For most of my life I’ve battled with these ten extra pounds of weight. It tips me over what someone somewhere decided was my Ideal Body Weight and makes my MD’s computer automatically hand me brochures warning of the health issues associated with obesity.
This is the same ten pounds that evaporate every time I have an asthma exacerbation. Because breathing is hard work then and takes calories. More calories than I can consume during those times and the ten pounds of reserve simply vanish in a matter of days.
Those ten pounds sustain me and the rest of my organs during the days I am ill and my metabolism is ramped up by steroids and the very effort to draw breath. I can tell exactly how sick I’ve been by how much of the ten pounds are left at the turning point of the illness. Or worse how far have I drifted into a deficit — because sometimes the illness will claim all ten pounds and then some.
Our society, even our medical community will wag a finger at me and tell me those ten pounds have to go. Certainly at least part of them — to put me at what they believe to be my Ideal Body Weight. But that’s just foolish. It’s a standardized equation that doesn’t look at the whole picture of my life or circumstances.
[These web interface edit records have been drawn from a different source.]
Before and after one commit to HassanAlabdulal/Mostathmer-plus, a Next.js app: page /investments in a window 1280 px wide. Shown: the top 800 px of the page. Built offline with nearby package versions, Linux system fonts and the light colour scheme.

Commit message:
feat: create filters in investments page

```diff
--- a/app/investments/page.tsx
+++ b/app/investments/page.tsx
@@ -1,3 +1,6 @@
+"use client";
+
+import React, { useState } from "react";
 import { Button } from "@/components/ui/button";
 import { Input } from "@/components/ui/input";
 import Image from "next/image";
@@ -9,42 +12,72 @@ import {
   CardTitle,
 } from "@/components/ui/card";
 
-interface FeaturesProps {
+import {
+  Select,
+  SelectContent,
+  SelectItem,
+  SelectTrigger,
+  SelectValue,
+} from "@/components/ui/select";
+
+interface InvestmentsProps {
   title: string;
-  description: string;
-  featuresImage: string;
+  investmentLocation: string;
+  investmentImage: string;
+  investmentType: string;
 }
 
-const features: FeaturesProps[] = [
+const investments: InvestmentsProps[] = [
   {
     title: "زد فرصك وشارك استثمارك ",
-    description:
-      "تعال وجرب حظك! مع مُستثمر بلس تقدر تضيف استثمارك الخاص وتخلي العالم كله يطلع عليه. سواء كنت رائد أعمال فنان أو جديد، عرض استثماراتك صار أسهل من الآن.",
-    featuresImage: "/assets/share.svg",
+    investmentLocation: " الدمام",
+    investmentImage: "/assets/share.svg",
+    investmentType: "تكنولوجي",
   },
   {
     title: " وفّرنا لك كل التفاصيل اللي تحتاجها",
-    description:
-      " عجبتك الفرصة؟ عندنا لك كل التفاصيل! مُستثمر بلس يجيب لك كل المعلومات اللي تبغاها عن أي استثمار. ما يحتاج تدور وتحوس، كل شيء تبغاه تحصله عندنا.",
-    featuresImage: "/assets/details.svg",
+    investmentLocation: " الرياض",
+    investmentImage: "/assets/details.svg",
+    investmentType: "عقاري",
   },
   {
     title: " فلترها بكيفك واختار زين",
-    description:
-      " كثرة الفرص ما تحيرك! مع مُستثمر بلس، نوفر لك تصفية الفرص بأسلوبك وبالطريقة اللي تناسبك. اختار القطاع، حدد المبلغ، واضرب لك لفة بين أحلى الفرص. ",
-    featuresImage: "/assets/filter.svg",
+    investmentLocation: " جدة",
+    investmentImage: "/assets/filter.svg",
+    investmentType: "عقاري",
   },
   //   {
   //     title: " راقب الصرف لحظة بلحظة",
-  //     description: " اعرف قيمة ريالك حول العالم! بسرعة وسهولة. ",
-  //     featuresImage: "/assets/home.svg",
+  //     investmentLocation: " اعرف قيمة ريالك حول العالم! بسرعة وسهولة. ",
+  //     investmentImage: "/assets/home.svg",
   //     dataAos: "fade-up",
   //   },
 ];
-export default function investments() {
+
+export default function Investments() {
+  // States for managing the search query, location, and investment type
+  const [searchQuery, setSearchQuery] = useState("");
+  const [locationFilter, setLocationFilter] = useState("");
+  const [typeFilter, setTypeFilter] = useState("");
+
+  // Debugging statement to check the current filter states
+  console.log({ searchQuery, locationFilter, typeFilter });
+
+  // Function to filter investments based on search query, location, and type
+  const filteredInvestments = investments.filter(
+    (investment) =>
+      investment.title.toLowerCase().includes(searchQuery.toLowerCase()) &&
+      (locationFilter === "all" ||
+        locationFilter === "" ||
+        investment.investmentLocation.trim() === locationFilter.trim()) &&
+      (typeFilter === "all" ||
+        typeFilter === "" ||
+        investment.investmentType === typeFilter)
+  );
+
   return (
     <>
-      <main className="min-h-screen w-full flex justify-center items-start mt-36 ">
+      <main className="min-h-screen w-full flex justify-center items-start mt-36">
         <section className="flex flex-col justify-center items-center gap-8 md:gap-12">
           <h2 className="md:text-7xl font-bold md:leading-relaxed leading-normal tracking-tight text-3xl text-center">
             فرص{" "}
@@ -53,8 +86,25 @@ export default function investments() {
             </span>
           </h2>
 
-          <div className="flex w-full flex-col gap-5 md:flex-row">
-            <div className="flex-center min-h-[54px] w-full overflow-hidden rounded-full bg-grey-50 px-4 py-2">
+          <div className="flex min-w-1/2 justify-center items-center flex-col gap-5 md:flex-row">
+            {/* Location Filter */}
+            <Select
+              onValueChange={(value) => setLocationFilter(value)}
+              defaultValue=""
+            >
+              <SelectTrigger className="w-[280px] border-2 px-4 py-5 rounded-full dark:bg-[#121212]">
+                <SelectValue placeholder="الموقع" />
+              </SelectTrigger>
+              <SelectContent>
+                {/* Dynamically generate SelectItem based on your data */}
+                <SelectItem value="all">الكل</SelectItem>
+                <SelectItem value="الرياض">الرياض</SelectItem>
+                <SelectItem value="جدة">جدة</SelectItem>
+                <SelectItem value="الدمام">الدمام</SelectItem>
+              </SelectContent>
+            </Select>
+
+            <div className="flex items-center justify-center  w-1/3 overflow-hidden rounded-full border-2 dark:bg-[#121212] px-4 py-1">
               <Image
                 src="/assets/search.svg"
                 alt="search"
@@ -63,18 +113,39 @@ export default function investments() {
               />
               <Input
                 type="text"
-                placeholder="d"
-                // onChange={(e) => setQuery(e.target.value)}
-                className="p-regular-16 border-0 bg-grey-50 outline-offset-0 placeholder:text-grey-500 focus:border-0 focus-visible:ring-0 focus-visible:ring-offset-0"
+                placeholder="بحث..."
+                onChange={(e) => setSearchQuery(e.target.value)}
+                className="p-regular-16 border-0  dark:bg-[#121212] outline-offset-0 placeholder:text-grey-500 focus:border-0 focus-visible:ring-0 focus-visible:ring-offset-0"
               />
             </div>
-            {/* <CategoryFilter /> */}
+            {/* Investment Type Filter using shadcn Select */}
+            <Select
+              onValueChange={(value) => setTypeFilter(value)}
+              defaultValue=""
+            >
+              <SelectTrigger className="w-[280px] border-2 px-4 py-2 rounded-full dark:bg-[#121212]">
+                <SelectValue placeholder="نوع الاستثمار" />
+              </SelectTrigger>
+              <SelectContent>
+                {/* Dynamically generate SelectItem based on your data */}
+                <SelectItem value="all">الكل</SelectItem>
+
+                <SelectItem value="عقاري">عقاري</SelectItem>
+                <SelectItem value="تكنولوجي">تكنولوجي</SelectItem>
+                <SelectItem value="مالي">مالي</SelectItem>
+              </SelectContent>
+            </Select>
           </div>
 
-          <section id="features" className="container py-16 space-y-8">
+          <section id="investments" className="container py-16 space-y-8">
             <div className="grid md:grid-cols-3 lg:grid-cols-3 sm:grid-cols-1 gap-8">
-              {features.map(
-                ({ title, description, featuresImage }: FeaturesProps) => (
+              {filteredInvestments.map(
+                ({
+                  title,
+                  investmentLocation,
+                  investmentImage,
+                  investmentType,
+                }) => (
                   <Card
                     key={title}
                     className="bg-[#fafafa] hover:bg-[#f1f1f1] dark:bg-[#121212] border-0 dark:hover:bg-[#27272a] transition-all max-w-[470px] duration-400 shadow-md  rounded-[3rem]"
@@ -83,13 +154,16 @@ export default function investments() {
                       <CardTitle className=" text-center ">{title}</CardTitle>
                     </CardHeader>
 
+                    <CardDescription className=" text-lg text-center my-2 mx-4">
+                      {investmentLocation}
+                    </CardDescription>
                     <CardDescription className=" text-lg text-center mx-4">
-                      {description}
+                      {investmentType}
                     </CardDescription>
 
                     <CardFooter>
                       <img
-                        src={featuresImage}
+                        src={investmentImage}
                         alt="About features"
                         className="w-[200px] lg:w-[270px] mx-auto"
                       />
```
It’s subtle body shaming which could actually be harmful to my health in the long run. Thin does not equal healthy.
Say it with me again — OUT LOUD — Thin does not equal healthy. It’s a horrible misconception which has taken hold in our culture. We all know it on some level, yet we allow it to seep into our minds and affect our self esteem, our very souls. I spent most of my youth hating that ten pounds, and here it is, saving my life. I should have been so grateful to it, for never giving in, never leaving me, never abandoning me to my own stupidity.
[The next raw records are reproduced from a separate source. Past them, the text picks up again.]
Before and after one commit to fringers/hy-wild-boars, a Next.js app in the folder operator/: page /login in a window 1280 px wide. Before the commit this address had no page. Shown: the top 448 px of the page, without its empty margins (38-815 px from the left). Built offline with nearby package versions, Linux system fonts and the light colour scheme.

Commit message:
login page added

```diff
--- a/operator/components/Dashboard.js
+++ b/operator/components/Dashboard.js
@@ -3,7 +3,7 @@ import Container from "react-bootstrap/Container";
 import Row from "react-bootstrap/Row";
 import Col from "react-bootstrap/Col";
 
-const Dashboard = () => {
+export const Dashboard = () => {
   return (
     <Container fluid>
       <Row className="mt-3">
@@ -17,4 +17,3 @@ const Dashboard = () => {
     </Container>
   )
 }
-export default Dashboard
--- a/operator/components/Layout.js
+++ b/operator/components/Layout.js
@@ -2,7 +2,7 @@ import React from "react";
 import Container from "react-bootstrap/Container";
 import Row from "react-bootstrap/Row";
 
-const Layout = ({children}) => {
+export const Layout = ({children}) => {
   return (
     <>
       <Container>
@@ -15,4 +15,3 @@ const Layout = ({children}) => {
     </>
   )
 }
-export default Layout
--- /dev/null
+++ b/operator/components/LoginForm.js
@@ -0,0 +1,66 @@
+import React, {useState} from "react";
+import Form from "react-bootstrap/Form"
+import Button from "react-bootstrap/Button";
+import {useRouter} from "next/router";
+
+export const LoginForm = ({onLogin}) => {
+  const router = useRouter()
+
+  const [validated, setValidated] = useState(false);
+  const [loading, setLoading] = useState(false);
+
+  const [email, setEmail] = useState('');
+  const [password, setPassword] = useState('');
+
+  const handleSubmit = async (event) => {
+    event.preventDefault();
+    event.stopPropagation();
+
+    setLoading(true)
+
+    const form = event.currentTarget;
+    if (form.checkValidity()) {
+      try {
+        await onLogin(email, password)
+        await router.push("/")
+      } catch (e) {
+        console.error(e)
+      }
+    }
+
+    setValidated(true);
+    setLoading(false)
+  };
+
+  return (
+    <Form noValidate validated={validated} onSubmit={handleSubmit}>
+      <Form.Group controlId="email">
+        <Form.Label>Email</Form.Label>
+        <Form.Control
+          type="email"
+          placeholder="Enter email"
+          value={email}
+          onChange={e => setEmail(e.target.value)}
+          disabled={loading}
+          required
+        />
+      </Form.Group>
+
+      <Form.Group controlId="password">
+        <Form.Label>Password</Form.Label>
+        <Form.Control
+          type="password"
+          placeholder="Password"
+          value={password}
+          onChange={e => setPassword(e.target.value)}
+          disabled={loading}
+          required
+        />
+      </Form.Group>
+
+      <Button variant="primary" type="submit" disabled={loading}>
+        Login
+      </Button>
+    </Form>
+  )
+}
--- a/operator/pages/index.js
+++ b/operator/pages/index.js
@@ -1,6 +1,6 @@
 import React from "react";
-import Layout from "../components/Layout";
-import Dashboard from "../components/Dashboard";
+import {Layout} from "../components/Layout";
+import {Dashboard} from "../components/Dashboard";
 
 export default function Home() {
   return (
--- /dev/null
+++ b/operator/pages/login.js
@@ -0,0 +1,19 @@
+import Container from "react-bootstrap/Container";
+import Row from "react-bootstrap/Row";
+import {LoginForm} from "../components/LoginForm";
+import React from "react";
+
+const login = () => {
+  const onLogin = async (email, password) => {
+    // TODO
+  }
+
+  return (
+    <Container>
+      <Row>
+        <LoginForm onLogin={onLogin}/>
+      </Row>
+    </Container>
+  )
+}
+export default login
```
This week when I sat in my pulmonary MD’s waiting room and looked around at the frail humans who surrounded me, many of them attached to oxygen tanks — most of them simply skin and bones using every calorie they consumed in the effort to breathe— I was so thankful I had lost the battle with my extra ten pounds and they were determined to stick with me.
In fact, it was with great relief when I stepped on the scale — I saw that eight of those ten were still there. We were doing okay. I remained firmly above my Ideal Body Weight and received my obesity warning brochure.
I read it with a smile — over a bowl of ice cream as soon as I got home. And without a bit of shame, only thankfulness for those ten pounds.